- Scott V, Wagar L, Elliott S. Falls and related injuries among older Canadians. Ottawa: Her Majesty the Queen in Right of Canada; 2010 [cited 2012 Jun 26]. Available from: http://www.hiphealth.ca/media/research_cemfia_phac_epi_and_inventor_20100610.pdf.
- Scheffer AC, Schuurmans MJ, Van Dijk N, Van Der Hooft T. Fear of falling: measurement strategy, prevalence, risk factors and consequences.
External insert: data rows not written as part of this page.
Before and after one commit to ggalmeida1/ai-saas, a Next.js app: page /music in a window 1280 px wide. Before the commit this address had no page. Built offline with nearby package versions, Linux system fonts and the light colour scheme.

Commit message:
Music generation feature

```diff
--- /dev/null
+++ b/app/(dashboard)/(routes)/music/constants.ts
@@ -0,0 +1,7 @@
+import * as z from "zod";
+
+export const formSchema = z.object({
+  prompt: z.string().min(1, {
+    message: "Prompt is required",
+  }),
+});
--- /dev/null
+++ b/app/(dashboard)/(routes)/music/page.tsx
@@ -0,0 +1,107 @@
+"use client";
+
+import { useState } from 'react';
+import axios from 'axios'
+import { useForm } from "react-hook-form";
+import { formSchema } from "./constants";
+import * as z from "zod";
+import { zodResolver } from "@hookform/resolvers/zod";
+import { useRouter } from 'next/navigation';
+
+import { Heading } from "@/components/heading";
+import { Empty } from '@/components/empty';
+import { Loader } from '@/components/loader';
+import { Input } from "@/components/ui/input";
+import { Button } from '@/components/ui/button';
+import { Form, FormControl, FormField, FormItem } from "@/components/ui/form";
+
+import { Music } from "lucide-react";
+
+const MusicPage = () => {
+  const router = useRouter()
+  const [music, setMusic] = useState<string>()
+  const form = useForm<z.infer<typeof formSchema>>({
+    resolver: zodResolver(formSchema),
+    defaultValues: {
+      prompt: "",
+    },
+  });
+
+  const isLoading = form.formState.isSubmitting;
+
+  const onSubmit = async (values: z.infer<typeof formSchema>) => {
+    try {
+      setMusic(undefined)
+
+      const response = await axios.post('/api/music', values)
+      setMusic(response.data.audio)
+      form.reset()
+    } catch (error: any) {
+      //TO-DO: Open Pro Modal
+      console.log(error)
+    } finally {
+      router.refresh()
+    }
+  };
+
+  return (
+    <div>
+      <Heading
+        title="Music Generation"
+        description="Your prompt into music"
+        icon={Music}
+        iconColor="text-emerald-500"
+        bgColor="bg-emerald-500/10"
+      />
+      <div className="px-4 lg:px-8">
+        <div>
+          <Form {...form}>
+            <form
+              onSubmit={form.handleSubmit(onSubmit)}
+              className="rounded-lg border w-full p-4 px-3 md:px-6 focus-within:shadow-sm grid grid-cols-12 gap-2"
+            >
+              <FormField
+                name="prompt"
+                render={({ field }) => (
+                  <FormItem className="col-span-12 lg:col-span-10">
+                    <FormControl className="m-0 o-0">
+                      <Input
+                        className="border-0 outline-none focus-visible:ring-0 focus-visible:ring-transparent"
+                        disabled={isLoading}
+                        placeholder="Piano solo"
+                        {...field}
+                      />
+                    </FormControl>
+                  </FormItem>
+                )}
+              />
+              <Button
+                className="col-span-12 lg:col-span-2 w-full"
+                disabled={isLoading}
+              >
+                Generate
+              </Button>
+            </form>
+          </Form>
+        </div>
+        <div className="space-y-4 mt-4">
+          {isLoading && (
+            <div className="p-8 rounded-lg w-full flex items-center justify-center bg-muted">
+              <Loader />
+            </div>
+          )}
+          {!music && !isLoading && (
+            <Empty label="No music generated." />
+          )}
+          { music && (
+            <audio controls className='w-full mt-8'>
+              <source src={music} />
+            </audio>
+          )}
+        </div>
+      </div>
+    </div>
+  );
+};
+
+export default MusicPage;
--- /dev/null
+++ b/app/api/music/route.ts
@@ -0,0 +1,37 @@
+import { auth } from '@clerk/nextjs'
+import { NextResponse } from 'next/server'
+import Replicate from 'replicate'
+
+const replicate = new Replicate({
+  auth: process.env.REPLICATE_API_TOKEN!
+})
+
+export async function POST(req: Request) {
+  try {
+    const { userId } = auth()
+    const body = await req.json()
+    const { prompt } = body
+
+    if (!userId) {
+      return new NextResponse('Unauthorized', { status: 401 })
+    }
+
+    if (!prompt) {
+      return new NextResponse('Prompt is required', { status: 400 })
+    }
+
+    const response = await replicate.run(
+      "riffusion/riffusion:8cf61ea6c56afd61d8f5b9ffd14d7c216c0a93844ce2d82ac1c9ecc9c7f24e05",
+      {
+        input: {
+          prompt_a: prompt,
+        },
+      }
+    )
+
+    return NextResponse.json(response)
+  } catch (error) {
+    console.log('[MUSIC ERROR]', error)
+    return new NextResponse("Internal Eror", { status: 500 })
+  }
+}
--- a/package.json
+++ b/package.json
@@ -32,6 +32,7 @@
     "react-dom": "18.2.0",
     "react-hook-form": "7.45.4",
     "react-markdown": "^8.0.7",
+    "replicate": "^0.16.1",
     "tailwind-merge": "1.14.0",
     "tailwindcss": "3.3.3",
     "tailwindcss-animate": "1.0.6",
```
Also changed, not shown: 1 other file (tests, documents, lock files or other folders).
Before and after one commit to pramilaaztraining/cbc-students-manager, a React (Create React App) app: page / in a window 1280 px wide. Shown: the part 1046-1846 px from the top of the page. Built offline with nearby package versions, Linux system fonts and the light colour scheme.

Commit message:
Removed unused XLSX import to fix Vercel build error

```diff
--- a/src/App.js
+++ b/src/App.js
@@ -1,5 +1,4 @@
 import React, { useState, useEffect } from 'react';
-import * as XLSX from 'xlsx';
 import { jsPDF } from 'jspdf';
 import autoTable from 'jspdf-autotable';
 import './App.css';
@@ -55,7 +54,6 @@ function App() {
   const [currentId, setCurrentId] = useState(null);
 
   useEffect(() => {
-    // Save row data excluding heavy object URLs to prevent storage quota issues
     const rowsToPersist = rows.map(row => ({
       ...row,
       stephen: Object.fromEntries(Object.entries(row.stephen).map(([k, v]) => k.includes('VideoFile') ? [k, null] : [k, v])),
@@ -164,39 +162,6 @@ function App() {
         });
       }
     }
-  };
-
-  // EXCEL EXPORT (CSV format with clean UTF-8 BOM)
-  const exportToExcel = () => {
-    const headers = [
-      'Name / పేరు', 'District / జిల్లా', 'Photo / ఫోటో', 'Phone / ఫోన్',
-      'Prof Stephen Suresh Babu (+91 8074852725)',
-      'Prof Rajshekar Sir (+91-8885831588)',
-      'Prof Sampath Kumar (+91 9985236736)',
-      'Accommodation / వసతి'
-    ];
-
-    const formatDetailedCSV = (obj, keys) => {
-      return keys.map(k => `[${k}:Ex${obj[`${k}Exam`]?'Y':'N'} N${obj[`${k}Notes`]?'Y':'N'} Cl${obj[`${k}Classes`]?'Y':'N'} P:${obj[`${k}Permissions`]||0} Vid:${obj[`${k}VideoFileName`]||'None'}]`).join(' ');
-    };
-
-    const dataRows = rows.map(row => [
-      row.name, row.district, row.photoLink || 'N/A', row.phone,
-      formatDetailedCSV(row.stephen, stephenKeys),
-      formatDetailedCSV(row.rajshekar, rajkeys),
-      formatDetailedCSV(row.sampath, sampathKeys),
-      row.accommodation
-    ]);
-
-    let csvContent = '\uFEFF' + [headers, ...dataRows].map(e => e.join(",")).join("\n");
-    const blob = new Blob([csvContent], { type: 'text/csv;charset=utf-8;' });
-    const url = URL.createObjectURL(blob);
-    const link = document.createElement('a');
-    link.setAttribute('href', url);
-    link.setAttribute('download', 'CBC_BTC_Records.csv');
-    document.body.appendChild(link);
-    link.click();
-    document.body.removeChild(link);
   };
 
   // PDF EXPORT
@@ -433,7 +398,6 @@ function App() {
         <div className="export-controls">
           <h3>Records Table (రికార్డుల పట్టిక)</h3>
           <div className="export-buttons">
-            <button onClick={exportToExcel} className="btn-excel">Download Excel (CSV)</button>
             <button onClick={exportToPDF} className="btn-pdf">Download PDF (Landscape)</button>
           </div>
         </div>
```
Age and ageing. 2008 [cited 2012 Jun 26];28:19-24. Available from: http://ageing.oxfordjournals.org/content/37/1/19.full.pdf+html.
- Minino AM, Anderson RN. Deaths: Injuries, 2002. Natl Vital Stat Rep. 2006 [cited 2012 Jun 26]; 54(10):1-124. Available from: http://www.cdc.gov/nchs/data/nvsr/nvsr54/nvsr54_10.pdf.
Type of Review (Formal Review or Ad Hoc?)
Changes made by
August 3, 2012
Injury and substance misuse prevention sub-group
- Changed indicator description to include falls throughout the lifespan, in line with the OPHS.
- Updated OPHS information.
- Updated data source to reflect use of IntelliHEALTH Ontario
- Added a filter to exclude transfers from an acute care facility
- Revised basic categories to reflect categories available through IntelliHEALTH Ontario
- Updated indicator comments and cited references.
- Badal Dhar, Public Health Ontario
- Natalie Greenidge, Public Health Ontario
- Injury and Substance Misuse Prevention Subgroup
- Suzanne Fegan, KFL&A Public Health (Subgroup Lead)
- Christina Bradley, Niagara Region Public Health
- Jeremy Herring, Public Health Ontario
- Sean Marshall, Public Health Ontario
- Jayne Morrish, Parachute
- Lee-Ann Nalezyty, Northwestern Health Unit
- Michelle Policarpio, Public Health Ontario
- Narhari Timilshina, Toronto General Hospital
- Celine Butler, Timiskaming Health Unit
- Julie Stratton, Region of Peel Health Department